TASK TO CARRY OUT
Print out every entry, keeping each line identical to the original.

....

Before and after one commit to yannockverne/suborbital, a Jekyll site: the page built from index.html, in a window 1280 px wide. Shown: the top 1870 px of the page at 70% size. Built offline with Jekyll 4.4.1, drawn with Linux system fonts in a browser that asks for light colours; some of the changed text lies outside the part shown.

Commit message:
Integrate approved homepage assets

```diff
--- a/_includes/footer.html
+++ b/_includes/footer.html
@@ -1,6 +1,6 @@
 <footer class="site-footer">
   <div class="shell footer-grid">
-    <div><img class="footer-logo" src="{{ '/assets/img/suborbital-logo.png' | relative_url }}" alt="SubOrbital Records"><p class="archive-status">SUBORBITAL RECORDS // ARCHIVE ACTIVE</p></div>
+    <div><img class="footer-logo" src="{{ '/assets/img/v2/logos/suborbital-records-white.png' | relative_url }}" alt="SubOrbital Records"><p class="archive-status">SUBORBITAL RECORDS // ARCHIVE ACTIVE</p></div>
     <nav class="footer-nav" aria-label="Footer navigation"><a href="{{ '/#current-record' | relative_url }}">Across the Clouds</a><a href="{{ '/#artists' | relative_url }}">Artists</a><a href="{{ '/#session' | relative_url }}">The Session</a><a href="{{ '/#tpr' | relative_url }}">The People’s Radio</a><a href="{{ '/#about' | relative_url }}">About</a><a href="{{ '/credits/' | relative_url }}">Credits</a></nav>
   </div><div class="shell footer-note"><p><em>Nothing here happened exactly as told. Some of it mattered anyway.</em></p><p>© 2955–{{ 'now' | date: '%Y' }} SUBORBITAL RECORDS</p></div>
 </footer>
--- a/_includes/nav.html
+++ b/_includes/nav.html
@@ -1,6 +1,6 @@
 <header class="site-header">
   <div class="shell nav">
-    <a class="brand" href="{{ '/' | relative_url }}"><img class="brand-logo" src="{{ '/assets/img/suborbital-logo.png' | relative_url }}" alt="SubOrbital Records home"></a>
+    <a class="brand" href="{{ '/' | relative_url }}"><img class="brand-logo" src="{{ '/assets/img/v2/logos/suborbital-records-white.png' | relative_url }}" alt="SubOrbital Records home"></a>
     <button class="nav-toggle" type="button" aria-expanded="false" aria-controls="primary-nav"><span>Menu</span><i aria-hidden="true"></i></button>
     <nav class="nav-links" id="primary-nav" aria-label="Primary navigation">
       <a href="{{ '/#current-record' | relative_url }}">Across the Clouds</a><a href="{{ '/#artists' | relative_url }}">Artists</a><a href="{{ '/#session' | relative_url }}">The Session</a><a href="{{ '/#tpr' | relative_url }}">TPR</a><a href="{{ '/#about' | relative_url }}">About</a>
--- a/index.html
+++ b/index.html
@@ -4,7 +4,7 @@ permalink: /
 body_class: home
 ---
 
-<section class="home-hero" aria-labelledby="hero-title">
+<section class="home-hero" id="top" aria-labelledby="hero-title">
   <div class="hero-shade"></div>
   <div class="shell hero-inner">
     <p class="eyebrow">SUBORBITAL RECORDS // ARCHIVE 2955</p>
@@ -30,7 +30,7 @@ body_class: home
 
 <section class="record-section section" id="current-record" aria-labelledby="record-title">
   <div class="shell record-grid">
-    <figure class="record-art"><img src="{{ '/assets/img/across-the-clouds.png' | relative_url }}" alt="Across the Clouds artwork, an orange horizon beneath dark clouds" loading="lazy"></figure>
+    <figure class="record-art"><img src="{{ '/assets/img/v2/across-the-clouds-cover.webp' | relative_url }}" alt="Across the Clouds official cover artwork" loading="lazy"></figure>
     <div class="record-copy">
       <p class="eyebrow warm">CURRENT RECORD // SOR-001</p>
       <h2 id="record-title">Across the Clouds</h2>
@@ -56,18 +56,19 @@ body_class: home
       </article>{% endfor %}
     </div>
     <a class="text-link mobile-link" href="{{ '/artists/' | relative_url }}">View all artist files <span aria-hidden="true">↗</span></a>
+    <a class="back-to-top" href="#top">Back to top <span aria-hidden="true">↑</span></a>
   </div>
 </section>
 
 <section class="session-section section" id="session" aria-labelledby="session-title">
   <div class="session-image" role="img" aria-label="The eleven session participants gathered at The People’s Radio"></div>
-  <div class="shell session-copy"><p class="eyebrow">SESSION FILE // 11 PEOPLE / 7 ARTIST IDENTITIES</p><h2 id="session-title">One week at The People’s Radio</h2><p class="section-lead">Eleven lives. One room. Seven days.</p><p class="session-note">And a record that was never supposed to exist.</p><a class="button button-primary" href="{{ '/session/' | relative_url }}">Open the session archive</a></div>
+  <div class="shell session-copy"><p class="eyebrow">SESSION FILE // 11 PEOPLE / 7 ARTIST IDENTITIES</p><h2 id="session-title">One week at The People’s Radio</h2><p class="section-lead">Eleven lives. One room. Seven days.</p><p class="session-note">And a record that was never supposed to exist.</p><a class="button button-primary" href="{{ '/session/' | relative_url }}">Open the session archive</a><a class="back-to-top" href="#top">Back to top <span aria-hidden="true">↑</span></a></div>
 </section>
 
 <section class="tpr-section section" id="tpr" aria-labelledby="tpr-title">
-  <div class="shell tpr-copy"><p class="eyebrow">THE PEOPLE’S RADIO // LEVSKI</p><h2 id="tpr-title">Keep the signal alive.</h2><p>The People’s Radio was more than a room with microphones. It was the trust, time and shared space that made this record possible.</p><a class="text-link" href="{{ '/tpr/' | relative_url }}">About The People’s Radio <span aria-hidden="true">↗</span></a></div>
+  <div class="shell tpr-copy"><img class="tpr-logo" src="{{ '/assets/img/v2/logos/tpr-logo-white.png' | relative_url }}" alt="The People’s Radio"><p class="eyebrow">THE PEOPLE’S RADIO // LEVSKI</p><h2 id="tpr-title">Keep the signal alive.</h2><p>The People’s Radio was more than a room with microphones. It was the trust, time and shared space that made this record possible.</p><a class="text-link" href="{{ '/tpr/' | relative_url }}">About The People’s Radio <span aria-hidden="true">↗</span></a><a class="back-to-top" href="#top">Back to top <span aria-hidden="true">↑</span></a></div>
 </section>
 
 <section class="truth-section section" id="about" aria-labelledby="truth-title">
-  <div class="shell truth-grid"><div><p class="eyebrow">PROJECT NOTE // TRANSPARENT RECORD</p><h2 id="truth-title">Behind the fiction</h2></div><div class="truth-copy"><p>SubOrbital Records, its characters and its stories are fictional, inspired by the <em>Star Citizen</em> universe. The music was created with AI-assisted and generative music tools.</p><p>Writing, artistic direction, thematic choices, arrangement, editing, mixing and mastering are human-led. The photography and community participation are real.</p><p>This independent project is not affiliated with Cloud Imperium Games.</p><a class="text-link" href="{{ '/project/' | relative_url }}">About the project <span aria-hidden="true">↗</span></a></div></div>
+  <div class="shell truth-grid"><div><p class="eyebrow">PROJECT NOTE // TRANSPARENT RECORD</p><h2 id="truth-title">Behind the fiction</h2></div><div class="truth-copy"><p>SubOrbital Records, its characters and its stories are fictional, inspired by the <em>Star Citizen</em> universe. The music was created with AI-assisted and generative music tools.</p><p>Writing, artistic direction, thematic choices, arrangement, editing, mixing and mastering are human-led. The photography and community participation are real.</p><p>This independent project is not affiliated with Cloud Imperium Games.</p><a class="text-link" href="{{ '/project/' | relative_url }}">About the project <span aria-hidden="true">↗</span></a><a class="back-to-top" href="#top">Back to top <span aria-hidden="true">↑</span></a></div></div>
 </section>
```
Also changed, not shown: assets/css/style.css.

....

ANSWER BELOW
Before and after one commit to yannockverne/suborbital, a Jekyll site: the page built from index.html, in a window 1280 px wide. Shown: the top 1870 px of the page at 70% size. Built offline with Jekyll 4.4.1, drawn with Linux system fonts in a browser that asks for light colours; some of the changed text lies outside the part shown.

Commit message:
Integrate approved homepage assets

```diff
--- a/_includes/footer.html
+++ b/_includes/footer.html
@@ -1,6 +1,6 @@
 <footer class="site-footer">
   <div class="shell footer-grid">
-    <div><img class="footer-logo" src="{{ '/assets/img/suborbital-logo.png' | relative_url }}" alt="SubOrbital Records"><p class="archive-status">SUBORBITAL RECORDS // ARCHIVE ACTIVE</p></div>
+    <div><img class="footer-logo" src="{{ '/assets/img/v2/logos/suborbital-records-white.png' | relative_url }}" alt="SubOrbital Records"><p class="archive-status">SUBORBITAL RECORDS // ARCHIVE ACTIVE</p></div>
     <nav class="footer-nav" aria-label="Footer navigation"><a href="{{ '/#current-record' | relative_url }}">Across the Clouds</a><a href="{{ '/#artists' | relative_url }}">Artists</a><a href="{{ '/#session' | relative_url }}">The Session</a><a href="{{ '/#tpr' | relative_url }}">The People’s Radio</a><a href="{{ '/#about' | relative_url }}">About</a><a href="{{ '/credits/' | relative_url }}">Credits</a></nav>
   </div><div class="shell footer-note"><p><em>Nothing here happened exactly as told. Some of it mattered anyway.</em></p><p>© 2955–{{ 'now' | date: '%Y' }} SUBORBITAL RECORDS</p></div>
 </footer>
--- a/_includes/nav.html
+++ b/_includes/nav.html
@@ -1,6 +1,6 @@
 <header class="site-header">
   <div class="shell nav">
-    <a class="brand" href="{{ '/' | relative_url }}"><img class="brand-logo" src="{{ '/assets/img/suborbital-logo.png' | relative_url }}" alt="SubOrbital Records home"></a>
+    <a class="brand" href="{{ '/' | relative_url }}"><img class="brand-logo" src="{{ '/assets/img/v2/logos/suborbital-records-white.png' | relative_url }}" alt="SubOrbital Records home"></a>
     <button class="nav-toggle" type="button" aria-expanded="false" aria-controls="primary-nav"><span>Menu</span><i aria-hidden="true"></i></button>
     <nav class="nav-links" id="primary-nav" aria-label="Primary navigation">
       <a href="{{ '/#current-record' | relative_url }}">Across the Clouds</a><a href="{{ '/#artists' | relative_url }}">Artists</a><a href="{{ '/#session' | relative_url }}">The Session</a><a href="{{ '/#tpr' | relative_url }}">TPR</a><a href="{{ '/#about' | relative_url }}">About</a>
--- a/index.html
+++ b/index.html
@@ -4,7 +4,7 @@ permalink: /
 body_class: home
 ---
 
-<section class="home-hero" aria-labelledby="hero-title">
+<section class="home-hero" id="top" aria-labelledby="hero-title">
   <div class="hero-shade"></div>
   <div class="shell hero-inner">
     <p class="eyebrow">SUBORBITAL RECORDS // ARCHIVE 2955</p>
@@ -30,7 +30,7 @@ body_class: home
 
 <section class="record-section section" id="current-record" aria-labelledby="record-title">
   <div class="shell record-grid">
-    <figure class="record-art"><img src="{{ '/assets/img/across-the-clouds.png' | relative_url }}" alt="Across the Clouds artwork, an orange horizon beneath dark clouds" loading="lazy"></figure>
+    <figure class="record-art"><img src="{{ '/assets/img/v2/across-the-clouds-cover.webp' | relative_url }}" alt="Across the Clouds official cover artwork" loading="lazy"></figure>
     <div class="record-copy">
       <p class="eyebrow warm">CURRENT RECORD // SOR-001</p>
       <h2 id="record-title">Across the Clouds</h2>
@@ -56,18 +56,19 @@ body_class: home
       </article>{% endfor %}
     </div>
     <a class="text-link mobile-link" href="{{ '/artists/' | relative_url }}">View all artist files <span aria-hidden="true">↗</span></a>
+    <a class="back-to-top" href="#top">Back to top <span aria-hidden="true">↑</span></a>
   </div>
 </section>
 
 <section class="session-section section" id="session" aria-labelledby="session-title">
   <div class="session-image" role="img" aria-label="The eleven session participants gathered at The People’s Radio"></div>
-  <div class="shell session-copy"><p class="eyebrow">SESSION FILE // 11 PEOPLE / 7 ARTIST IDENTITIES</p><h2 id="session-title">One week at The People’s Radio</h2><p class="section-lead">Eleven lives. One room. Seven days.</p><p class="session-note">And a record that was never supposed to exist.</p><a class="button button-primary" href="{{ '/session/' | relative_url }}">Open the session archive</a></div>
+  <div class="shell session-copy"><p class="eyebrow">SESSION FILE // 11 PEOPLE / 7 ARTIST IDENTITIES</p><h2 id="session-title">One week at The People’s Radio</h2><p class="section-lead">Eleven lives. One room. Seven days.</p><p class="session-note">And a record that was never supposed to exist.</p><a class="button button-primary" href="{{ '/session/' | relative_url }}">Open the session archive</a><a class="back-to-top" href="#top">Back to top <span aria-hidden="true">↑</span></a></div>
 </section>
 
 <section class="tpr-section section" id="tpr" aria-labelledby="tpr-title">
-  <div class="shell tpr-copy"><p class="eyebrow">THE PEOPLE’S RADIO // LEVSKI</p><h2 id="tpr-title">Keep the signal alive.</h2><p>The People’s Radio was more than a room with microphones. It was the trust, time and shared space that made this record possible.</p><a class="text-link" href="{{ '/tpr/' | relative_url }}">About The People’s Radio <span aria-hidden="true">↗</span></a></div>
+  <div class="shell tpr-copy"><img class="tpr-logo" src="{{ '/assets/img/v2/logos/tpr-logo-white.png' | relative_url }}" alt="The People’s Radio"><p class="eyebrow">THE PEOPLE’S RADIO // LEVSKI</p><h2 id="tpr-title">Keep the signal alive.</h2><p>The People’s Radio was more than a room with microphones. It was the trust, time and shared space that made this record possible.</p><a class="text-link" href="{{ '/tpr/' | relative_url }}">About The People’s Radio <span aria-hidden="true">↗</span></a><a class="back-to-top" href="#top">Back to top <span aria-hidden="true">↑</span></a></div>
 </section>
 
 <section class="truth-section section" id="about" aria-labelledby="truth-title">
-  <div class="shell truth-grid"><div><p class="eyebrow">PROJECT NOTE // TRANSPARENT RECORD</p><h2 id="truth-title">Behind the fiction</h2></div><div class="truth-copy"><p>SubOrbital Records, its characters and its stories are fictional, inspired by the <em>Star Citizen</em> universe. The music was created with AI-assisted and generative music tools.</p><p>Writing, artistic direction, thematic choices, arrangement, editing, mixing and mastering are human-led. The photography and community participation are real.</p><p>This independent project is not affiliated with Cloud Imperium Games.</p><a class="text-link" href="{{ '/project/' | relative_url }}">About the project <span aria-hidden="true">↗</span></a></div></div>
+  <div class="shell truth-grid"><div><p class="eyebrow">PROJECT NOTE // TRANSPARENT RECORD</p><h2 id="truth-title">Behind the fiction</h2></div><div class="truth-copy"><p>SubOrbital Records, its characters and its stories are fictional, inspired by the <em>Star Citizen</em> universe. The music was created with AI-assisted and generative music tools.</p><p>Writing, artistic direction, thematic choices, arrangement, editing, mixing and mastering are human-led. The photography and community participation are real.</p><p>This independent project is not affiliated with Cloud Imperium Games.</p><a class="text-link" href="{{ '/project/' | relative_url }}">About the project <span aria-hidden="true">↗</span></a><a class="back-to-top" href="#top">Back to top <span aria-hidden="true">↑</span></a></div></div>
 </section>
```
Also changed, not shown: assets/css/style.css.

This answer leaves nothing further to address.